Gene Yang’s American Born Chinese
Gene Yang’s American Born Chinese

New Superman will be penned by Gene Luen Yang, an Asian-American cartoonist whose previous work centers around ethnic identity in the US. His comic book American Born Chinese merges the traditional Chinese tale of The Monkey King with the story of an Chinese boy growing up in the United States.

“Everybody in the world recognizes Superman,” Yang told NBC News. “The reason he transcends cultures is that he embodies these ideals that are international, that are cross-cultural. We wanted to tell a story that was about the Superman ideal but tell it in a different culture. Regardless of where you grow up, you know what he stands for.”

As well-intentioned as the revamp may be, DC has already set itself up for ridicule. The Chinese Superman is named Kenji Kong—a name that sounds unmistakably Japanese, not Chinese. Yang said that Kong’s creators settled on the name because native English-speaking readers wouldn’t struggle with it.

“I wanted to find a name that works in Chinese and is immediately pronounceable to an American reader. With Kenji Kong, we stuck with the hard-K sound like Clark Kent,” Yang told NBC.

But the internet’s multi-cultural watchdogs can be very unforgiving and DC’s announcement of the character was met with some scrutiny on Twitter and Chinese social media.

“Does he understand China? He’s not afraid of criticism?” one commenter wrote (link in Chinese) on Sina Weibo, referring to Yang.

The new Chinese Superman is part of an ongoing trend in the comic book industry to make superheros more multi-cultural. A new version of the Incredible Hulk, for example, features a Korean-American as the titular hero.

It’s not clear if DC’s Chinese Superman is intended to appeal to actual people in China. Most comic books in China mimic Japanese manga, not the US’s cape wearing muscle men, but the genre is a smash at the Chinese box office. Seven of the top twenty highest-grossing foreign films in China have featured superheroes (link in Chinese).
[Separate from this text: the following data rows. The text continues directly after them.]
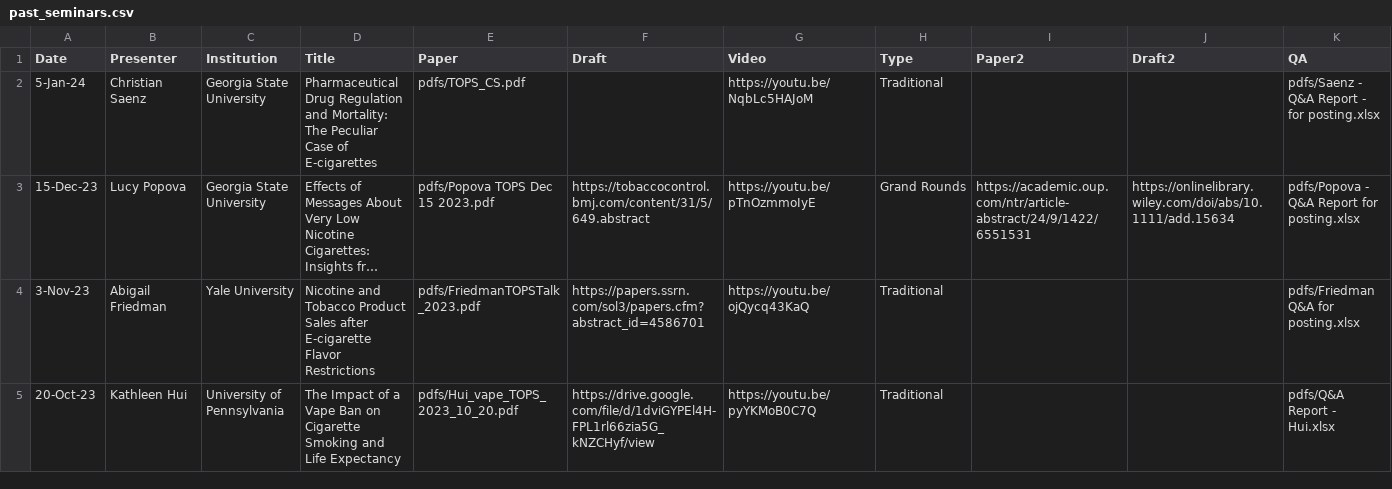
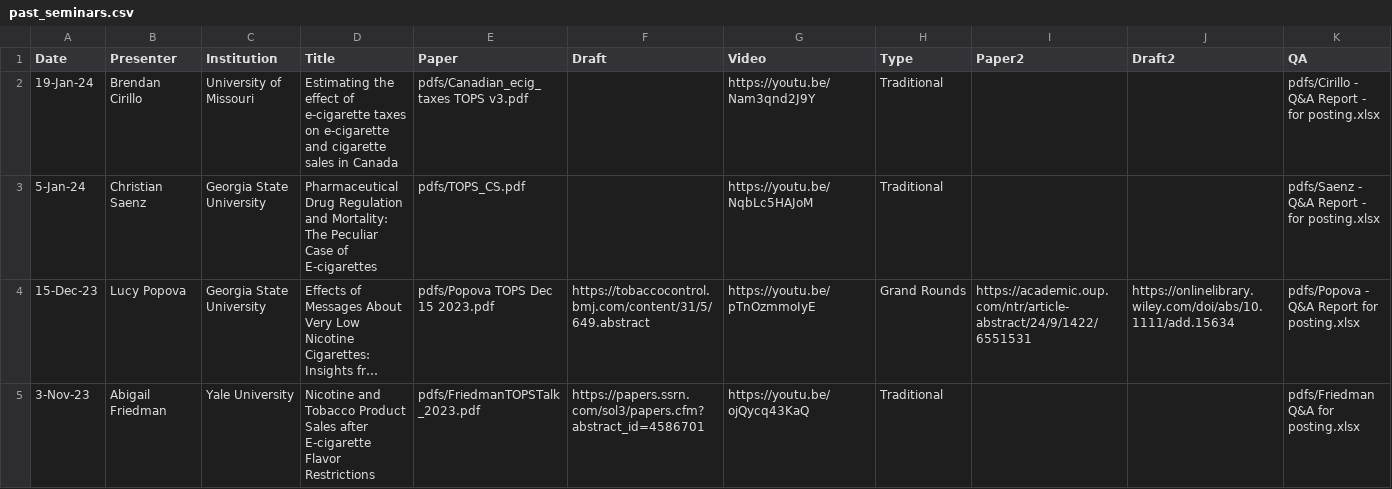
Before and after one commit to ernbilen/test_website_tops, a CSV file: _data/past_seminars.csv, drawn as a sheet; only a part is shown; the shorter side is filled out with more unchanged rows; long unchanged cells end in …; rows hold the shown columns only; the diff names each change by its address in the sheet, - before the commit and + after, or states it on an @@ line.

Commit message:
cirillo
cirillo

```diff
--- a/_data/past_seminars.csv
+++ b/_data/past_seminars.csv
+row 2: 19-Jan-24 | Brendan Cirillo | University of Missouri | Estimating the effect of e-cigarette taxes on e-cigarette and cigarette sales in Canada | pdfs/Canadian_ecig_taxes TOPS v3.pdf |  | https://youtu.be/Nam3qnd2J9Y | Traditional |  |  | pdfs/Cirillo - Q&A Report - for posting.xlsx
```
Also changed, not shown: 3 other files.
These films illustrate how difficult it can be to create entertainment that appeals to two audiences with different languages and cultures can be difficult. Awkward segments tailor-made for Chinese audiences often fall flat. The version of Iron Man 3 distributed in China, for example, includes scenes where Tony Stark drinks a Chinese milk drink, and goes to China for surgery. The alterations were widely ridiculed in China.